A functional consensus is emerging among the nation’s boldest education leaders, producing not identical policies, but a set of vital principles that drive approaches shaped to the needs of each of their communities. It’s a set of principles born of extensive work, with the needs of students at the center. It’s worthy of the attention of the nation’s education policymakers because it represents what’s working for kids, with a focus on practice, not politics.
The principles crystallize conversations that took place in August among the members of Chiefs for Change, a bipartisan alliance of results-driven state and large-district education chiefs that advocates for strong, proven policy nationwide. Collectively, the members who gathered for three days in Boston represent more than 5 million children, and they share a vision that all American children can lead fulfilling, self-determined lives as adults – as well as a deep dissatisfaction with an education system in which low-income students have less than a 10 percent chance of receiving an associate’s or bachelor’s degree.
The group gathered to answer the question: At a time of tumult and polarization in the country, of hyperpartisanship and gridlock in Washington, is it possible for such a diverse group of leaders to form a bipartisan consensus about the path forward for America’s schools?
The answer was yes.
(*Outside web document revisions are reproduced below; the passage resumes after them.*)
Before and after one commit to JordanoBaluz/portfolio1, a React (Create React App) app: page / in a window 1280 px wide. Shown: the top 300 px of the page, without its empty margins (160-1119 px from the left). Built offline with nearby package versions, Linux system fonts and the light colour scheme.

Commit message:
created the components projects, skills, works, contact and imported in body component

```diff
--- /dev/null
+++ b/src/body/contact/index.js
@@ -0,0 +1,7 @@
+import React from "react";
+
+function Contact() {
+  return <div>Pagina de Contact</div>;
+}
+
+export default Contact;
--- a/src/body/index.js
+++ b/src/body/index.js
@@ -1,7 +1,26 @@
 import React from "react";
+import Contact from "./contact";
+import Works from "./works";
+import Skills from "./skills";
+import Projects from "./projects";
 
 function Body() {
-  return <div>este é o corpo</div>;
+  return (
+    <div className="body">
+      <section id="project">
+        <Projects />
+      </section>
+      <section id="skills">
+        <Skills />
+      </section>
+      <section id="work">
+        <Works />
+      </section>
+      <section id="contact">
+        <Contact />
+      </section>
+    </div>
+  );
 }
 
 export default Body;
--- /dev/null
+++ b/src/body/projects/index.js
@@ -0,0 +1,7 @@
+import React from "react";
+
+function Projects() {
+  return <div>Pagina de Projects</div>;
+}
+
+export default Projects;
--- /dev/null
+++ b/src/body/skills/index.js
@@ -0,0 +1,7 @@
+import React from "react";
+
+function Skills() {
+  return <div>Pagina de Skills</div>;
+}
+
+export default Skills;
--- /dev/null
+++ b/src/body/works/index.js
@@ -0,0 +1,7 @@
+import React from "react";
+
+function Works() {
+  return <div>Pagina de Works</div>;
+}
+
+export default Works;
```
Chiefs for Change recently released their finalized belief statements. In brief, the key elements are:
- Real access to excellent public school choices – We must have a system in which all students, irrespective of geography or economic means, have fair access to all schools and real pathways to college and meaningful careers.
- Challenging, worthwhile, engaging curriculum – For generations, American school children have learned through the lens of under-examined textbooks. All students deserve a learning experience that challenges them, feels relevant to them, ignites their curiosity and prepares them for college, meaningful careers and life.
- A focus on excellent teaching, and preparation and supports for teachers – We must have the same high expectations for educators that we have for students.
- Freedom from fear, freedom to learn – America’s schools must reflect our democracy’s highest ideals.
- Accountability – You can’t aspire to excellence without defining excellence.
For more, see http://chiefsforchange.org/our-beliefs/